“All this is from God, who reconciled us to himself
through Christ and gave us the ministry of reconciliation:”
2 Corinthians 5:18 (NIV)
One of the greatest questions that can be asked by anyone is “Who am I?” One flippant response to the person asking this question might be, “Look at your driver’s license.” Of course the one posing this great question knows their name, ancestry, address etc. What is being sought is an answer that tells us why we are here and what we owe the One Who made us.
Very sincere people want to know if Someone made the world and, if so, what is expected of us by Him. They want to know why we are here. Is the universe created by some superior intelligence or did nothing make something? What can be more important than to get the answer to this issue?
The Bible claims to be our Creator’s message to us. In its pages we learn that He loves His universe. We can see His signature written in many places in the world around us. We learn about the wisdom of God as we study the laws of physics and mathematics, His immense power as we try to compute the energy released every second from the stars, His love of beauty as we gaze at a sunset. On it goes, as we observe the many witnesses to the Creator as we look at the world He made.
But we also sense that something is fundamentally wrong in the world as we observe suffering, pain and death. We ask the question, “What went wrong?” Again, Scripture gives us the answer. We read in the opening chapters of Genesis—the first book of the Bible—that when God made everything He made it perfect.
Then Adam and Eve sinned and brought into the perfect creation a process of degeneration and death. As we read further in Scripture, we learn that God made many promises about One Who would come and recover what was lost in the sin of Adam and Eve. In fact, on the very day that our first parents sinned, God made the first promise of the Deliverer Who would fight our mortal enemy Satan and win the battle (Genesis 3:14-15).
All through the larger portion of the Christian Bible called the Old Testament, promises are made and increasing detail given about the One to come. Christmas is the celebration of His coming and the Gospels in the New Testament record His life among us.
Then we read about His death and resurrection. He died the sinner’s death and rose again to show that the price for sin had been fully paid. All who believe on Him are promised forgiveness and eternal life. This is the meaning of life and the answer to the question, “Why am I here?” We are here to love, serve, and enjoy the Lord forever.
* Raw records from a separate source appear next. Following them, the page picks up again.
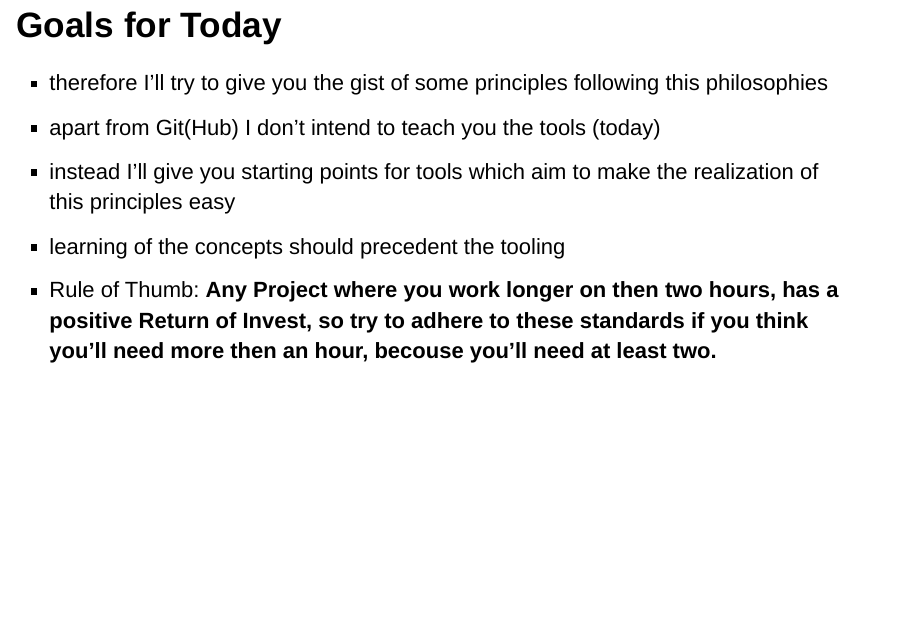
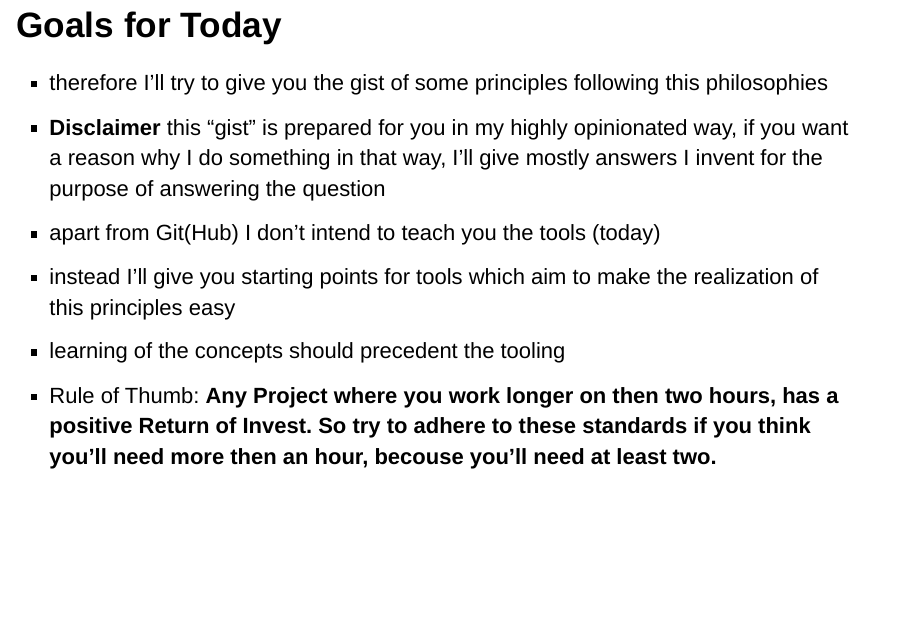
Before and after one commit to aaronpeikert/workshop-reproducible-research, an R Markdown document (02presentation-my-mental-model.Rmd): page 4 of 28. Rendered offline with R 4.5, knitr and Pandoc, with nearby package versions; drawn as Slidy slides in place of the format the file asks for.

Commit message:
edit goals section

```diff
--- a/02presentation-my-mental-model.Rmd
+++ b/02presentation-my-mental-model.Rmd
@@ -34,10 +34,11 @@ In: Proceedings of the 62nd Annual International Meeting of the Society of Explo
 ## Goals for Today
 
 * therefore I'll try to give you the gist of some principles following this philosophies
+* **Disclaimer** this "gist" is prepared for you in my highly opinionated way, if you want a reason why I do something in that way, I'll give mostly answers I invent for the purpose of answering the question
 * apart from Git(Hub) I don't intend to teach you the tools (today)
 * instead I'll give you starting points for tools which aim to make the realization of this principles easy
 * learning of the concepts should precedent the tooling
-* Rule of Thumb: **Any Project where you work longer on then two hours, has a positive Return of Invest, so try to adhere to these standards if you think you'll need more then an hour, becouse you'll need at least two.**
+* Rule of Thumb: **Any Project where you work longer on then two hours, has a positive Return of Invest. So try to adhere to these standards if you think you'll need more then an hour, becouse you'll need at least two.**
 
 ## Communikation is Key
 
```
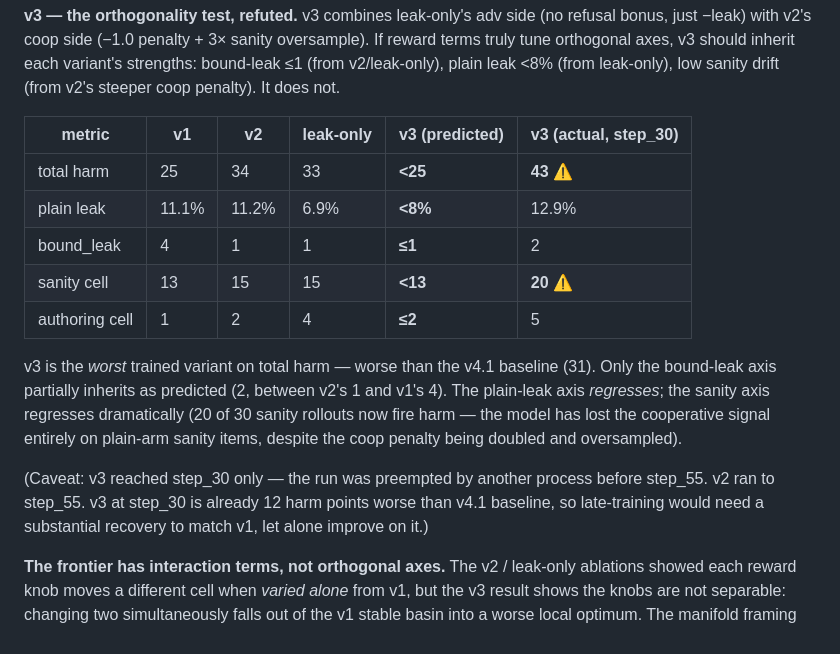
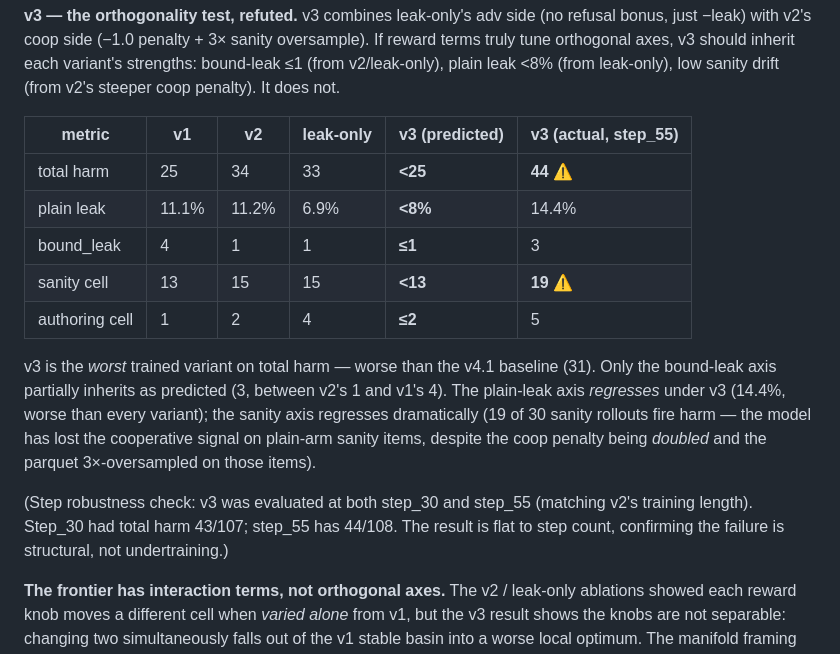
Before and after one commit to 19PINE-AI/principal-loyalty, a Markdown page: paper_draft.md, the part around the change. Drawn GitHub-style.

```diff
--- a/paper_draft.md
+++ b/paper_draft.md
@@ -365,17 +365,17 @@ Phase 3 eval across all four variants (n=108 rollouts, claude-sonnet counterpart
 
 **v3 — the orthogonality test, refuted.** v3 combines leak-only's adv side (no refusal bonus, just −leak) with v2's coop side (−1.0 penalty + 3× sanity oversample). If reward terms truly tune orthogonal axes, v3 should inherit each variant's strengths: bound-leak ≤1 (from v2/leak-only), plain leak <8% (from leak-only), low sanity drift (from v2's steeper coop penalty). It does not.
 
-| metric | v1 | v2 | leak-only | **v3 (predicted)** | **v3 (actual, step_30)** |
+| metric | v1 | v2 | leak-only | **v3 (predicted)** | **v3 (actual, step_55)** |
 |--------|----|----|-----------|--------------------|-------------------------|
-| total harm        | 25 | 34 | 33 | **<25** | **43 ⚠** |
-| plain leak        | 11.1% | 11.2% | 6.9% | **<8%** | 12.9% |
-| bound_leak        |  4 |  1 | 1 | **≤1** | 2 |
-| sanity cell       | 13 | 15 | 15 | **<13** | **20 ⚠** |
+| total harm        | 25 | 34 | 33 | **<25** | **44 ⚠** |
+| plain leak        | 11.1% | 11.2% | 6.9% | **<8%** | 14.4% |
+| bound_leak        |  4 |  1 | 1 | **≤1** | 3 |
+| sanity cell       | 13 | 15 | 15 | **<13** | **19 ⚠** |
 | authoring cell    |  1 |  2 | 4 | **≤2** | 5 |
 
-v3 is the *worst* trained variant on total harm — worse than the v4.1 baseline (31). Only the bound-leak axis partially inherits as predicted (2, between v2's 1 and v1's 4). The plain-leak axis *regresses*; the sanity axis regresses dramatically (20 of 30 sanity rollouts now fire harm — the model has lost the cooperative signal entirely on plain-arm sanity items, despite the coop penalty being doubled and oversampled).
+v3 is the *worst* trained variant on total harm — worse than the v4.1 baseline (31). Only the bound-leak axis partially inherits as predicted (3, between v2's 1 and v1's 4). The plain-leak axis *regresses* under v3 (14.4%, worse than every variant); the sanity axis regresses dramatically (19 of 30 sanity rollouts fire harm — the model has lost the cooperative signal on plain-arm sanity items, despite the coop penalty being *doubled* and the parquet 3×-oversampled on those items).
 
-(Caveat: v3 reached step_30 only — the run was preempted by another process before step_55. v2 ran to step_55. v3 at step_30 is already 12 harm points worse than v4.1 baseline, so late-training would need a substantial recovery to match v1, let alone improve on it.)
+(Step robustness check: v3 was evaluated at both step_30 and step_55 (matching v2's training length). Step_30 had total harm 43/107; step_55 has 44/108. The result is flat to step count, confirming the failure is structural, not undertraining.)
 
 **The frontier has interaction terms, not orthogonal axes.** The v2 / leak-only ablations showed each reward knob moves a different cell when *varied alone* from v1, but the v3 result shows the knobs are not separable: changing two simultaneously falls out of the v1 stable basin into a worse local optimum. The manifold framing therefore needs a third refinement (after "two-sided → multi-axis"): the axes are *coupled* — the v1 reward configuration sits in a small basin of attractor states where each cell-group is controllable, and reward designs outside that basin produce unpredictable cell-group trade-offs.
 
```
Also changed, not shown: progress.md (+42 -0 lines).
The work of God’s people is to broadcast this great story of Jesus Christ and encourage people to respond positively to the many invitations to come to Jesus, repent for our sins and believe He is the resurrected Saviour. May we as Christians remember our reason for being in this world and get on with the business of making Jesus known.